Looking into data on grocery retail patterns during Covid, the FTC found that profits of grocery retailers “rose and remained elevated” overall, with food and drink retailers’ revenue being more than 6% higher than total costs in 2021.

The regulators also found these profits were higher again in the first three quarters of 2023, with revenue sitting 7% higher than total costs for the year.

The profits “warrant further consideration by the Commission and policymakers”, said the FTC, specifically as the data analyzed could not show whether companies increased prices of products “by more or less than their input cost increases”.

Responding to the findings in a statement, FTC Commissioner Rebecca Kelly Slaughter said: “The study found some indications that higher prices at the grocery store, which continued after the worst of the pandemic supply chain disruptions were resolved, were not simply mirroring the higher costs retailers faced, but actually may be reflective of higher profits for those retailers.

“Since the study found that some aspects of the supply chain disruptions we faced during the pandemic may have been harmful to competition, the indications that may have increased during the same time and remained high may be further indications that consumers are not benefiting from competitive markets in the ways they should when they do their grocery shopping.”

The FTC also found larger grocers were more likely to put “strict delivery requirements” in place for upstream suppliers and impose fines on those that did not comply.
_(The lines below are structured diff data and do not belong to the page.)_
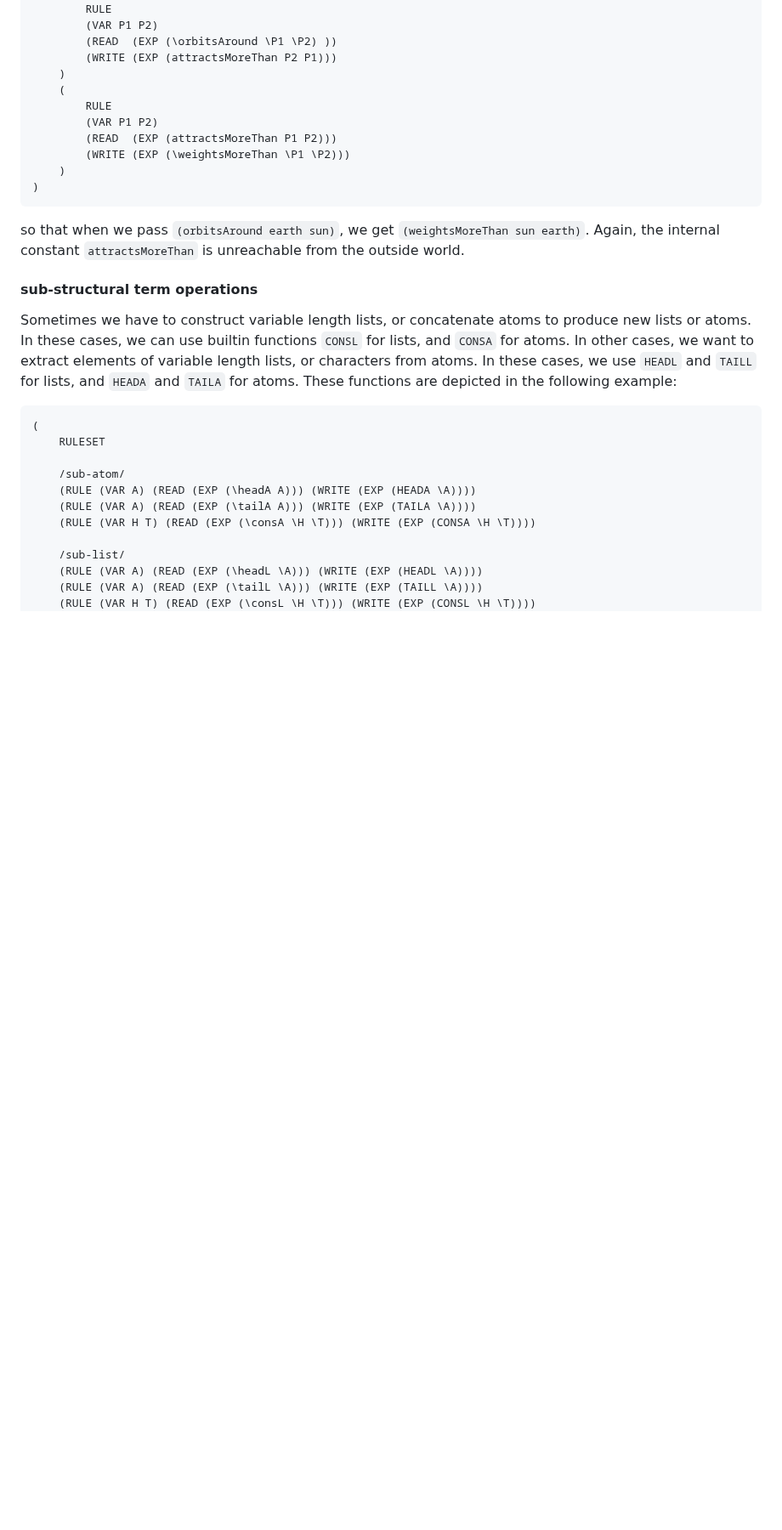
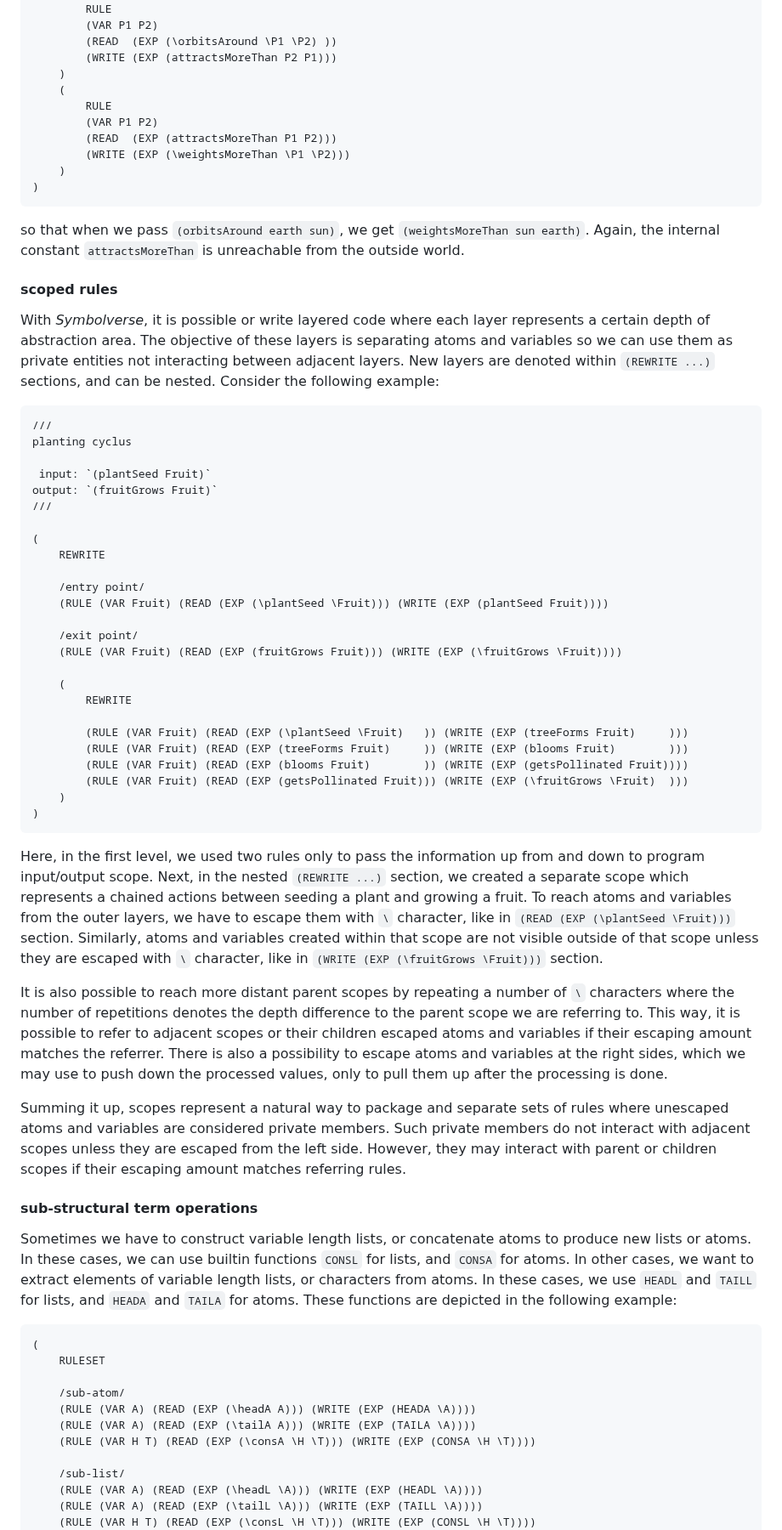
Before and after one commit to tearflake/symbolverse, a Markdown page: docs/symbolverse.md, the part around one of its changes. Shown at 85% size. Rendered like a GitHub page; blank space fills up the shorter version.

````diff
--- a/docs/symbolverse.md
+++ b/docs/symbolverse.md
@@ -257,6 +257,44 @@ output: `(weigthtsMoreThan Object2 Object1)`
 
 so that when we pass `(orbitsAround earth sun)`, we get `(weightsMoreThan sun earth)`. Again, the internal constant `attractsMoreThan` is unreachable from the outside world.
 
+#### scoped rules
+
+With *Symbolverse*, it is possible or write layered code where each layer represents a certain depth of abstraction area. The objective of these layers is separating atoms and variables so we can use them as private entities not interacting between adjacent layers. New layers are denoted within `(REWRITE ...)` sections, and can be nested. Consider the following example:
+
+```
+///
+planting cyclus
+
+ input: `(plantSeed Fruit)`
+output: `(fruitGrows Fruit)`
+///
+
+(
+    REWRITE
+
+    /entry point/
+    (RULE (VAR Fruit) (READ (EXP (\plantSeed \Fruit))) (WRITE (EXP (plantSeed Fruit))))
+
+    /exit point/
+    (RULE (VAR Fruit) (READ (EXP (fruitGrows Fruit))) (WRITE (EXP (\fruitGrows \Fruit))))
+
+    (
+        REWRITE
+
+        (RULE (VAR Fruit) (READ (EXP (\plantSeed \Fruit)   )) (WRITE (EXP (treeForms Fruit)     )))
+        (RULE (VAR Fruit) (READ (EXP (treeForms Fruit)     )) (WRITE (EXP (blooms Fruit)        )))
+        (RULE (VAR Fruit) (READ (EXP (blooms Fruit)        )) (WRITE (EXP (getsPollinated Fruit))))
+        (RULE (VAR Fruit) (READ (EXP (getsPollinated Fruit))) (WRITE (EXP (\fruitGrows \Fruit)  )))
+    )
+)
+```
+
+Here, in the first level, we used two rules only to pass the information up from and down to program input/output scope. Next, in the nested `(REWRITE ...)` section, we created a separate scope which represents a chained actions between seeding a plant and growing a fruit. To reach atoms and variables from the outer layers, we have to escape them with `\` character, like in `(READ (EXP (\plantSeed \Fruit)))` section. Similarly, atoms and variables created within that scope are not visible outside of that scope unless they are escaped with `\` character, like in `(WRITE (EXP (\fruitGrows \Fruit)))` section.
+
+It is also possible to reach more distant parent scopes by repeating a number of `\` characters where the number of repetitions denotes the depth difference to the parent scope we are referring to. This way, it is possible to refer to adjacent scopes or their children escaped atoms and variables if their escaping amount matches the referrer. There is also a possibility to escape atoms and variables at the right sides, which we may use to push down the processed values, only to pull them up after the processing is done.
+
+Summing it up, scopes represent a natural way to package and separate sets of rules where unescaped atoms and variables are considered private members. Such private members do not interact with adjacent scopes unless they are escaped from the left side. However, they may interact with parent or children scopes if their escaping amount matches referring rules.
+
 #### sub-structural term operations
 
 Sometimes we have to construct variable length lists, or concatenate atoms to produce new lists or atoms. In these cases, we can use builtin functions `CONSL` for lists, and `CONSA` for atoms. In other cases, we want to extract elements of variable length lists, or characters from atoms. In these cases, we use `HEADL` and `TAILL` for lists, and `HEADA` and `TAILA` for atoms. These functions are depicted in the following example:
````
Also changed, not shown: other parts of docs/symbolverse.md (+4 -0 lines).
Walmart was one such example, imposing delivery requirements that continued to be tightened throughout the pandemic.

It also recorded several instances where “suppliers preferentially allocated product
to the purchasers threatening to fine them, which may have affected competition between the companies that threatened these fines and those that did not”.

The pandemic also encouraged some retailers to “diversify their supplier base”, specifically when it comes to own-label products. In turn, this led to some larger companies “exploring whether to build or acquire manufacturing capacity to reduce their exposure to concentrated markets,” the FTC said.

As a result, this left any “remaining buyers worse off”, as the competition became more concentrated, “if those large customers buy one of the few remaining
producers rather than building that capability from scratch”.

The pandemic also significantly reduced the level of trade promotions (eg in-store via product placement, shelf space or advertising), paid for by suppliers.

Some retailers were more dependent on these promotional payments than others, the FTC said, which “made it harder for them to compete with rivals that used different pricing strategies”, and made it easier for other firms to further “entrench their dominance” in the markets.